Citizenship Activities

These topics can be used to spark discussions at home, at school, or anyplace else.


+ + +


We have discussed whether or not the practice of the virtues of prudence, temperance, justice, and fortitude is useful in school or anyplace else.


+ + +


We have discussed what makes up a good system of morals and ethics that every person on the planet can abide by.


+ + +


We have discussed the mental, emotional, spiritual, psychological, and physical skills that may help someone to thrive in the 21st century.


+ + +


We have discussed who I want to be and what I want to be doing five years from now.


+ + +


We have discussed what it means to earn a high school diploma.


+ + +


I have discussed with a trusted adult what I really want and what I’m willing to do to get what I want.


+ + +


I have invested in some quiet time, thinking about answers to these questions:
What should I start doing?
What should I stop doing?
What should I continue doing?


+ + +


Who are some of  the wisest adults you know?
Pick two of them and have a one-on-one talk with each of them about answers to these questions.
What’s right with the world?
    What should I do to build on and strengthen what’s right?
What’s wrong with the world?
    What should I do to change things for the better?


+ + +


I have discussed with a trusted adult what kind of relationships I want to have – with family, with friends, at school, at work, etc.


+ + +


I have discussed with a trusted adult what is my life’s purpose.


+ + +


Which adults among your family and friends are most mature?
Pick the best two and, in separate one-on-one meetings, talk about these four items:
    1.    What does it mean to be a maturing human being?
    2.    What are some helpful physical and mental habits that promote maturity?
    3.    Is there a spiritual dimension to the human being?  If so, what are some helpful spiritual habits that promote maturity?
    4.    Discuss some of the best teachers and books that deal with the maturation process.

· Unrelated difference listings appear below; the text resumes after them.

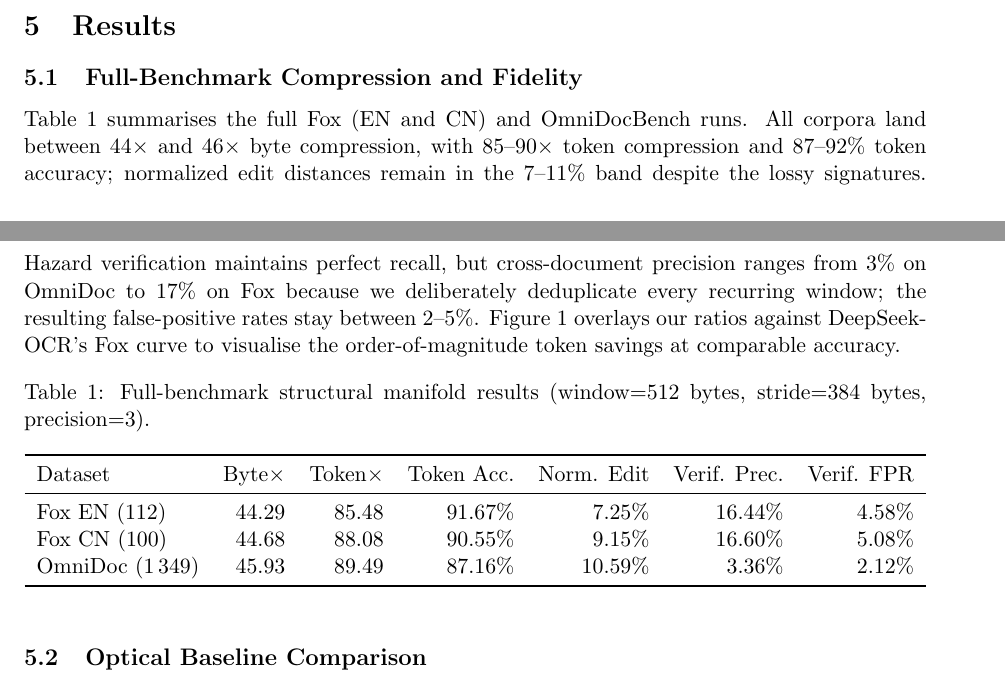
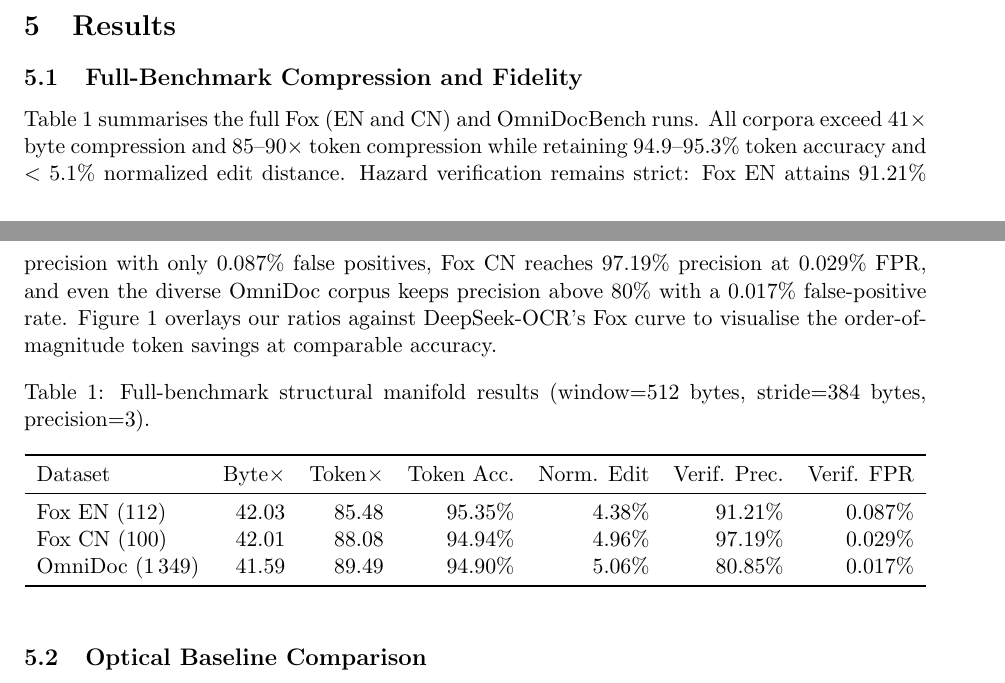
Before and after one commit to SepDynamics/structural-manifold-compression, a LaTeX paper (docs/manifold_vs_optical/report.tex): two parts of pages 3 and 4 of 6, joined at a grey line, cut so that both start at the same text. Compiled offline with pdfLaTeX.

Commit message:
first commit

```diff
--- a/docs/manifold_vs_optical/report.tex
+++ b/docs/manifold_vs_optical/report.tex
@@ -92,8 +92,8 @@ Unless noted otherwise, window size is 512~bytes, stride is 384~bytes, signature
 \section{Results}
 \subsection{Full-Benchmark Compression and Fidelity}
 Table~\ref{tab:full} summarises the full Fox (EN and CN) and OmniDocBench runs.
-All corpora land between 44$\times$ and 46$\times$ byte compression, with 85--90$\times$ token compression and 87--92\% token accuracy; normalized edit distances remain in the 7--11\% band despite the lossy signatures.
-Hazard verification maintains perfect recall, but cross-document precision ranges from 3\% on OmniDoc to 17\% on Fox because we deliberately deduplicate every recurring window; the resulting false-positive rates stay between 2--5\%.
+All corpora exceed 41$\times$ byte compression and 85--90$\times$ token compression while retaining 94.9--95.3\% token accuracy and $<5.1\%$ normalized edit distance.
+Hazard verification remains strict: Fox EN attains 91.21\% precision with only 0.087\% false positives, Fox CN reaches 97.19\% precision at 0.029\% FPR, and even the diverse OmniDoc corpus keeps precision above 80\% with a 0.017\% false-positive rate.
 Figure~\ref{fig:compression} overlays our ratios against DeepSeek-OCR's Fox curve to visualise the order-of-magnitude token savings at comparable accuracy.
 
 \begin{table}[h]
@@ -104,9 +104,9 @@ Figure~\ref{fig:compression} overlays our ratios against DeepSeek-OCR's Fox curv
         \toprule
         Dataset & Byte$\times$ & Token$\times$ & Token Acc. & Norm. Edit & Verif. Prec. & Verif. FPR \\
         \midrule
-        Fox EN (112)  & 44.29 & 85.48 & 91.67\% & 7.25\% & 16.44\% & 4.58\% \\
-        Fox CN (100)  & 44.68 & 88.08 & 90.55\% & 9.15\% & 16.60\% & 5.08\% \\
-        OmniDoc (1\,349) & 45.93 & 89.49 & 87.16\% & 10.59\% & 3.36\% & 2.12\% \\
+        Fox EN (112)  & 42.03 & 85.48 & 95.35\% & 4.38\% & 91.21\% & 0.087\% \\
+        Fox CN (100)  & 42.01 & 88.08 & 94.94\% & 4.96\% & 97.19\% & 0.029\% \\
+        OmniDoc (1\,349) & 41.59 & 89.49 & 94.90\% & 5.06\% & 80.85\% & 0.017\% \\
         \bottomrule
     \end{tabular}
 \end{table}
```
Also changed, not shown: output/benchmark_runs/full_benchmark/summary.csv (+3 -3 lines), README.md, docs/manifold_vs_optical/report.pdf, docs/manifold_vs_optical/report.tex (6 more changed lines), 4 other files.
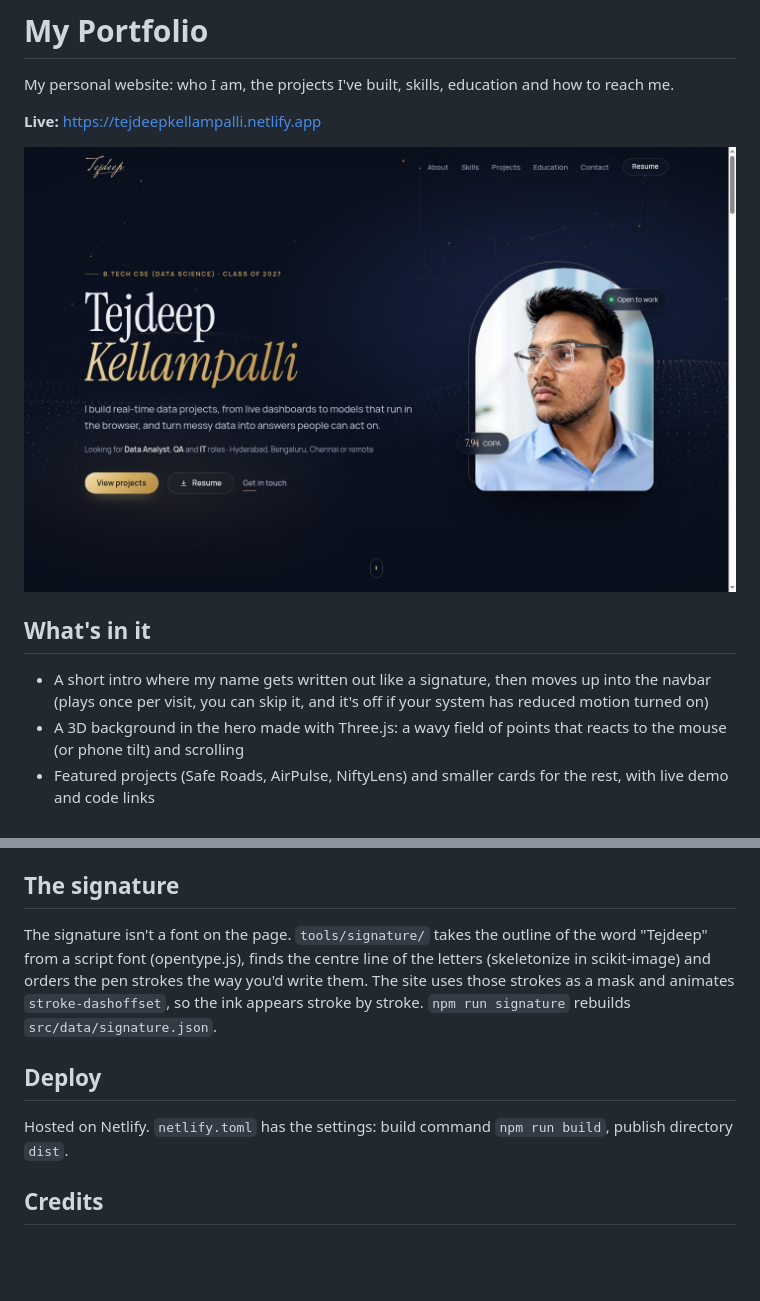
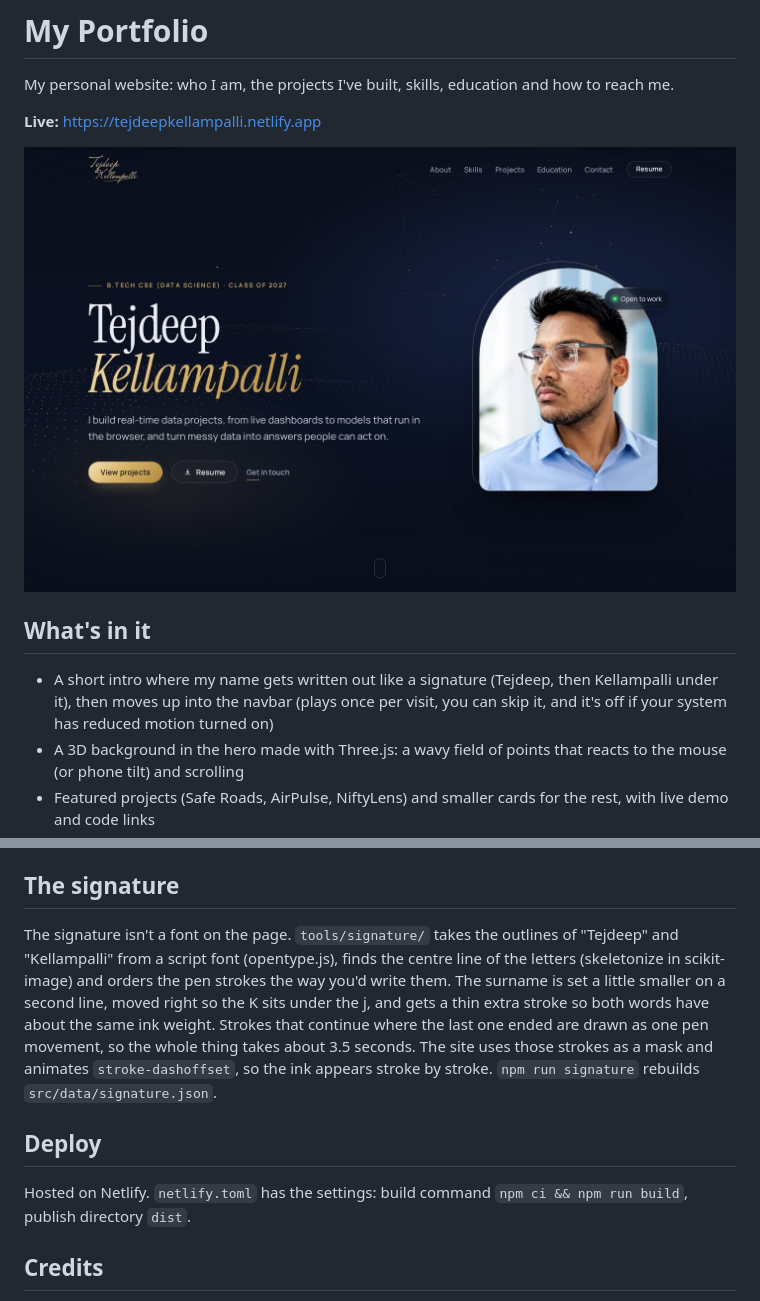
Before and after one commit to Tejdeep-67/My-Portfolio, a Markdown page: README.md, 2 parts joined by grey strips. GitHub-like rendering; pictures changed too: docs/home.jpg; blank space fills up the shorter version.

Commit message:
readme: two line signature, new screenshots

```diff
--- a/README.md
+++ b/README.md
@@ -8,7 +8,7 @@ My personal website: who I am, the projects I've built, skills, education and ho
 
 ## What's in it
 
-- A short intro where my name gets written out like a signature, then moves up into the navbar (plays once per visit, you can skip it, and it's off if your system has reduced motion turned on)
+- A short intro where my name gets written out like a signature (Tejdeep, then Kellampalli under it), then moves up into the navbar (plays once per visit, you can skip it, and it's off if your system has reduced motion turned on)
 - A 3D background in the hero made with Three.js: a wavy field of points that reacts to the mouse (or phone tilt) and scrolling
 - Featured projects (Safe Roads, AirPulse, NiftyLens) and smaller cards for the rest, with live demo and code links
 - Skills, education, certifications and contact links, plus my resume as a PDF
@@ -36,11 +36,11 @@ All project cards come from `src/data/projects.json` (name, description, links,
 
 ## The signature
 
-The signature isn't a font on the page. `tools/signature/` takes the outline of the word "Tejdeep" from a script font (opentype.js), finds the centre line of the letters (skeletonize in scikit-image) and orders the pen strokes the way you'd write them. The site uses those strokes as a mask and animates `stroke-dashoffset`, so the ink appears stroke by stroke. `npm run signature` rebuilds `src/data/signature.json`.
+The signature isn't a font on the page. `tools/signature/` takes the outlines of "Tejdeep" and "Kellampalli" from a script font (opentype.js), finds the centre line of the letters (skeletonize in scikit-image) and orders the pen strokes the way you'd write them. The surname is set a little smaller on a second line, moved right so the K sits under the j, and gets a thin extra stroke so both words have about the same ink weight. Strokes that continue where the last one ended are drawn as one pen movement, so the whole thing takes about 3.5 seconds. The site uses those strokes as a mask and animates `stroke-dashoffset`, so the ink appears stroke by stroke. `npm run signature` rebuilds `src/data/signature.json`.
 
 ## Deploy
 
-Hosted on Netlify. `netlify.toml` has the settings: build command `npm run build`, publish directory `dist`.
+Hosted on Netlify. `netlify.toml` has the settings: build command `npm ci && npm run build`, publish directory `dist`.
 
 ## Credits
 
```
Also changed, not shown: docs/mobile.jpg.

+ + +


I have discussed with a trusted adult my vision of what making a difference for the better means for me at age 16, 18, 21, 25, 30 ... .
With the help of family, friends, and other resources, I am willing to do my best to make a difference for the better throughout my lifetime.


+ + +


I have discussed with a trusted adult those personal habits and practices which will help me be prepared for a crisis so that I may keep my cool even if others may be losing theirs.


+ + +


We have discussed a few virtues which everyone should practice.


+ + +


We have discussed school spirit, city spirit, national spirit, global spirit, universal spirit, or any other spirit.


+ + +


Which adults among your family and friends are the best problem solvers?
Pick the best two and, in separate one-on-one meetings, ask these four questions:
    1.    What are some basic attitudes toward life that are important to have before beginning the problem solving process?
    2.    What steps do you take to solve a problem?
    3.    What is one of the biggest problems you solved in the past?
    4.    What is one of the biggest problems you face now?
We have discussed some of the human qualities that make for good problem solving.


+ + +


We have discussed some of the things that every person can do to live well.


+ + +


We have discussed how to keep a positive, optimistic attitude in the midst of challenging economic conditions.


+ + +


We have talked about our answers to the question, “Throughout history, who are some of the best teachers ever – in all and any subjects?”


+ + +


We have discussed what it means to earn a high school diploma.


+ + +


According to www.census.gov, the world’s population will reach 7,000,000,000 in April 2012.  We have discussed what could be done so that every creature on the planet has access to sufficient amounts of fresh air, clear water, and nutritious food.